Dr. Hick and Dave also talked about how fearful-avoidant attached individuals deal with break-ups. They might have a hard time getting over casual relationships, which often stir up a lot for them internally, and may want to keep people on a “what if” list, after they are able to get some space from them. Similar to avoidantly attached individuals, individuals with this type of attachment style, often reach back out after they have had some time to get distance and re-establish a sense of safety. These attempts to reconnect with the anxiously or securely attached partner, can be confusing to them after being pushed away. In contrast, anxiously attached partners often hold on longer and engage in second-guessing, often with a sense of self-blame and anxiety. For the anxiously attached, distance is anxiety-provoking and it’s comfortable for them to stay attached in their minds.
Overcoming relationship triggers and conflict
Resolving relationship conflict is possible when partners have a mutual desire to do the work, a high level of personal insight (which can be enhanced through self-work and ongoing therapy), a willingness to learn about themselves, and are receptive to feedback. It’s important to commit to working on your relationship together, understanding your patterns and cycles, and how you might trigger each other. Recognize that just because someone has aligned values, doesn’t mean they are going to communicate effectively with their partner.

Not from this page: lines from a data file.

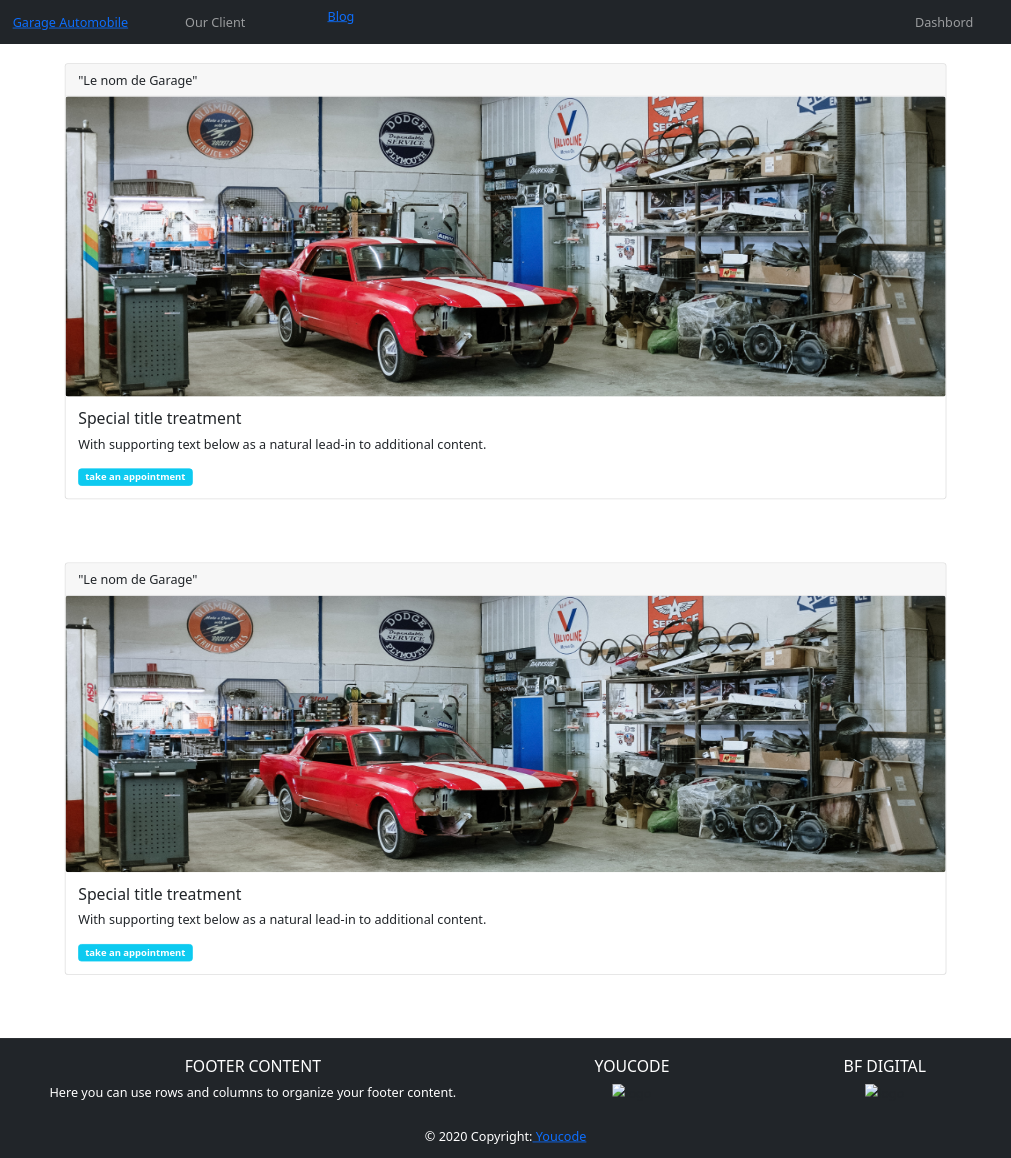
Repository: abdelhak-f/Fil-Rouge
Page: /Blog (app in client/)
These files come from the project's save history. The page is drawn as it stood at one moment and after the next save; the edit follows.
The browser window is 1280 px wide. The pictures show the whole page, at 79% of full size.
The project was rebuilt for these pictures with package versions that can differ from the ones it lists, and the page was loaded fresh each time. Also part of the build but not shown: client/src/components/Text.jsx, client/src/components/forms/FirstFrontForm.jsx, client/src/components/Body.jsx.

Above is the page before, as saved 2021-09-08 15:33:29.

### client/public/index.html
<!DOCTYPE html>
<html lang="en">
  <head>
    <meta charset="utf-8" />
    <link rel="icon" href="%PUBLIC_URL%/favicon.ico" />
    <meta name="viewport" content="width=device-width, initial-scale=1" />
    <meta name="theme-color" content="#000000" />
    <meta
      name="description"
      content="Web site created using create-react-app"
    />
    <!--   import bootstrao  -->
    <link
  rel="stylesheet"
  href="https://cdn.jsdelivr.net/npm/bootstrap@5.1.0/dist/css/bootstrap.min.css"
  integrity="sha384-KyZXEAg3QhqLMpG8r+8fhAXLRk2vvoC2f3B09zVXn8CA5QIVfZOJ3BCsw2P0p/We"
  crossorigin="anonymous"
  />

    <link rel="apple-touch-icon" href="%PUBLIC_URL%/logo192.png" />
    <!--
      manifest.json provides metadata used when your web app is installed on a
      user's mobile device or desktop. See https://developers.google.com/web/fundamentals/web-app-manifest/
    -->
    <link rel="manifest" href="%PUBLIC_URL%/manifest.json" />
    <!--
      Notice the use of %PUBLIC_URL% in the tags above.
      It will be replaced with the URL of the `public` folder during the build.
      Only files inside the `public` folder can be referenced from the HTML.

      Unlike "/favicon.ico" or "favicon.ico", "%PUBLIC_URL%/favicon.ico" will
      work correctly both with client-side routing and a non-root public URL.
      Learn how to configure a non-root public URL by running `npm run build`.
    -->
    <title>React App</title>
  </head>
  <body>
    <noscript>You need to enable JavaScript to run this app.</noscript>
    <div id="root"></div>
    <!--
      This HTML file is a template.
      If you open it directly in the browser, you will see an empty page.

      You can add webfonts, meta tags, or analytics to this file.
      The build step will place the bundled scripts into the <body> tag.

      To begin the development, run `npm start` or `yarn start`.
      To create a production bundle, use `npm run build` or `yarn build`.
    -->
  </body>
</html>

### client/src/index.js
import React from 'react';
import ReactDOM from 'react-dom';
import './index.css';
import App from './App';
import reportWebVitals from './reportWebVitals';

// import bootstrap
import 'bootstrap/dist/css/bootstrap.min.css';

ReactDOM.render(
  <React.StrictMode>
    <App />
  </React.StrictMode>,
  document.getElementById('root')
);

// If you want to start measuring performance in your app, pass a function
// to log results (for example: reportWebVitals(console.log))
// or send to an analytics endpoint. Learn more: https://bit.ly/CRA-vitals
reportWebVitals();

### client/src/App.js
// import './App.css';
import React from 'react';

import Navbar from './components/Nnavbar';
import Body from './components/Body';
import Footer from './components/Footer';
import Blog from './components/Blog';

import { BrowserRouter as Router, Switch, Route } from 'react-router-dom';






function App() {
  return (


    <>
<Router>

     <Navbar />




    <Switch>
    <Route  path="/" exact component={Body} />
       <Route  path="/Blog" component={Blog} />
    </Switch>

    <Footer/>
</Router>
    </>

  );
}

export default App;

### client/src/components/Nnavbar.jsx
import React from 'react';
import { NavLink } from 'react-router-dom';

import * as ReactBootstrap from 'react-bootstrap';









function Navbar() {
    return(
      <>

            <ReactBootstrap.Navbar className="mb-5" collapseOnSelect expand="lg" bg="dark" variant="dark" fixed="top">

 <NavLink className="mx-3" to="/">Garage Automobile</NavLink>
 <ReactBootstrap.Navbar.Toggle aria-controls="responsive-navbar-nav" />
 <ReactBootstrap.Navbar.Collapse id="responsive-navbar-nav">
   <ReactBootstrap.Nav className="me-auto">
     <ReactBootstrap.Nav.Link className="mx-5" href="#features">Our Client</ReactBootstrap.Nav.Link>
     <NavLink  className="px-5" to="/blog">Blog</NavLink>
     {/* <ReactBootstrap.NavDropdown title="Dropdown" id="collasible-nav-dropdown">
       <ReactBootstrap.NavDropdown.Item href="#action/3.1">Action</ReactBootstrap.NavDropdown.Item>
       <ReactBootstrap.NavDropdown.Item href="#action/3.2">Another action</ReactBootstrap.NavDropdown.Item>
       <ReactBootstrap.NavDropdown.Item href="#action/3.3">Something</ReactBootstrap.NavDropdown.Item>
       <ReactBootstrap.NavDropdown.Divider />
       <ReactBootstrap.NavDropdown.Item href="#action/3.4">Separated link</ReactBootstrap.NavDropdown.Item>
     </ReactBootstrap.NavDropdown> */}
   </ReactBootstrap.Nav>
   <ReactBootstrap.Nav>
     <ReactBootstrap.Nav.Link href="#deets" className="px-5" > Dashbord</ReactBootstrap.Nav.Link>
     {/* <ReactBootstrap.Nav.Link eventKey={2} href="#memes">
       Admin
     </ReactBootstrap.Nav.Link> */}
   </ReactBootstrap.Nav>
 </ReactBootstrap.Navbar.Collapse>

</ReactBootstrap.Navbar>





</>

    )
}

export default Navbar ;

### client/src/components/Footer.jsx
import React from "react";


function Footer () {
    return(
<footer  className="pt-4 page-footer font-small blue bg-dark ">
    <div className="text-center container-fluid text-md-left ">
        <div className="row">
            <div className="mt-3 text-white col-md-6 mt-md-0">
                <h5 className=" text-uppercase">Footer Content</h5>
                <p >Here you can use rows and columns to organize your footer content.</p>
            </div>

            <hr className="clearfix pb-0 w-100 d-md-none"/>

            <div className="mb-3 col-md-3 mb-md-0">
                <h5 className="text-white text-uppercase">Youcode</h5>
                <img src="" alt="logo" width={300} /></div>

            <div className="mb-3 col-md-3 mb-md-0">
                <h5 className="text-white text-uppercase " >BF Digital</h5>
                <img src="" alt="logo" width={300} />
            </div>
        </div>
    </div>

    <div className="py-3 text-center text-white footer-copyright " >© 2020 Copyright:
        <a href="https://www.youcode.ma/"> Youcode</a>
    </div>

</footer>
)

}

export default Footer

### client/src/components/Blog.jsx
import React from 'react'
import './css/style.css';
import { Container, Card, Button, Badge } from 'react-bootstrap';
import image from '../images/image.jpg';

function Blog() {
  return (

     <Container  className="Blog" >
         {/* first blog */}
         <Card >
           <Card.Header  >"Le nom de Garage"  </Card.Header>
            <Card.Img
            style={{ height: '380px', weiht: '500px' }}
             src={image} />
            <Card.Body>
            <Card.Title>Special title treatment</Card.Title>
            <Card.Text>
                 With supporting text below as a natural lead-in to additional content.
            </Card.Text>
            <div>
            <Button className="badge" variant="info">
               take an appointment
            </Button>
            </div>


           </Card.Body>
        </Card>

        <Card className="Blog">
           <Card.Header  >"Le nom de Garage"  </Card.Header>
            <Card.Img
             style={{ height: '350px', weiht: '500px' }}
            src={image} />
            <Card.Body>
            <Card.Title>Special title treatment</Card.Title>
            <Card.Text>
                 With supporting text below as a natural lead-in to additional content.
            </Card.Text>
            <Button className="badge" variant="info">take an appointment</Button>
           </Card.Body>
        </Card>

        {/* second blog */}

     </Container>


  )

}

export default Blog

### client/src/components/css/style.css

.Blog {
    margin-top: 5rem;
    margin-bottom: 5rem;
  }

Loaded but not shown: client/src/index.css (common file); client/src/reportWebVitals.js (common file)

After the next save:
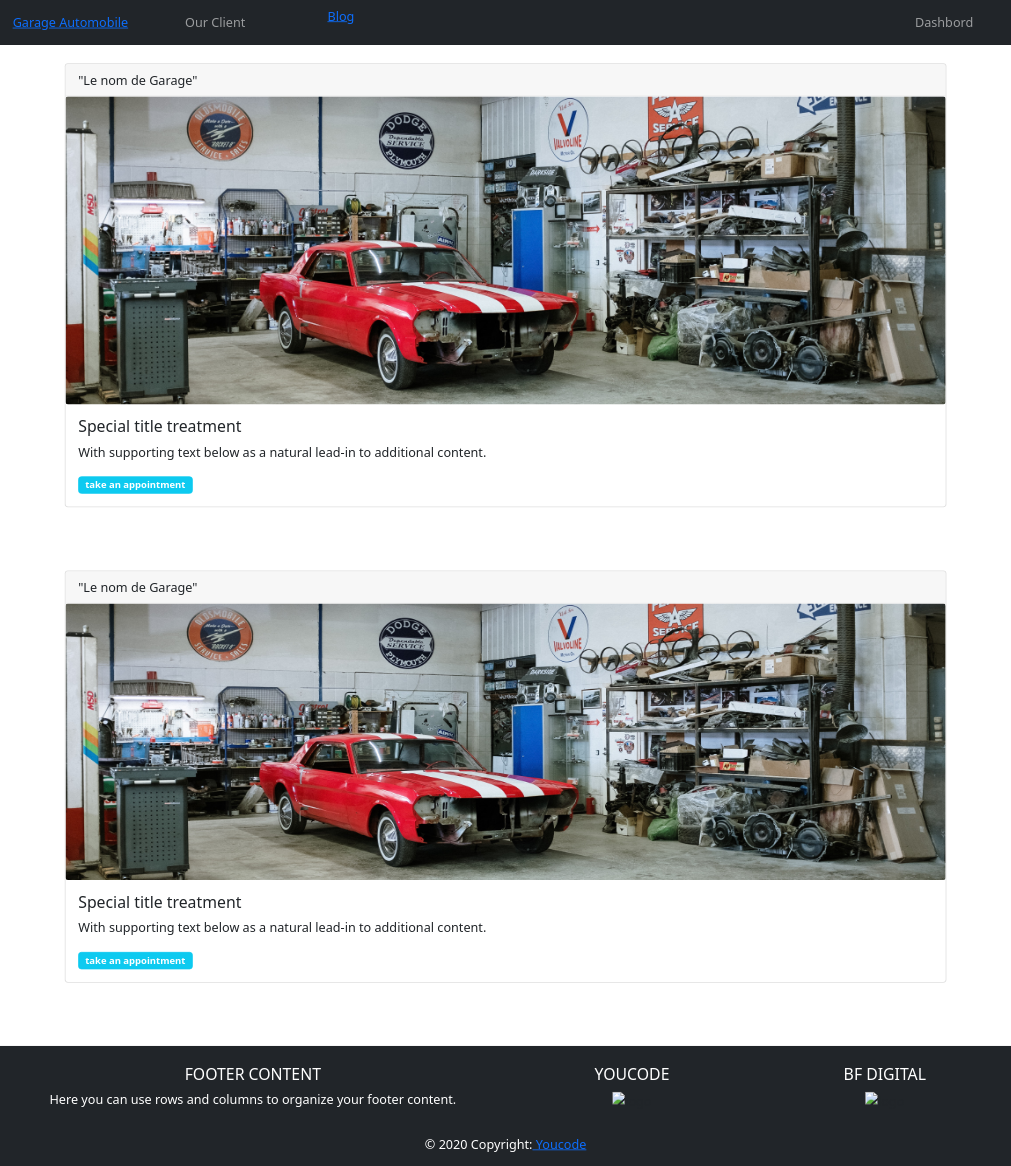
Saved 9 s later.
--- a/client/src/components/Blog.jsx
+++ b/client/src/components/Blog.jsx
@@ -11,7 +11,7 @@ function Blog() {
          <Card >
            <Card.Header  >"Le nom de Garage"  </Card.Header>
             <Card.Img
-            style={{ height: '380px', weiht: '500px' }}
+            style={{ height: '390px', weiht: '500px' }}
              src={image} />
             <Card.Body>
             <Card.Title>Special title treatment</Card.Title>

So often, conflict is not about the person or situation, but is more about what got triggered in the person’s attachment. If you and your partner are going to fight, know your default reaction based on your attachment, and don’t take every conflict personally. With your partner, create a plan for disagreements so you can come back more regulated. That might look like creating space or creating a container. Remember that when you are in conflict, you are almost always dealing with past wounds, not the present situation. The present is just triggering you and communication becomes very primal when you are in conflict. It’s important to teach your partner what you like or need in a relationship. Don’t assume that they understand how to make you feel loved and appreciated. Don’t assume they know what triggers you.
Throughout this podcast, you’ll learn more about yourself and your opportunities for growth within a relationship, including with yourself. Dr. Kristen Hick serves clients in her Denver office, Center for Shared Insight, and supports clients on their journey of self-discovery, including improving their relationships and better understanding their attachment style.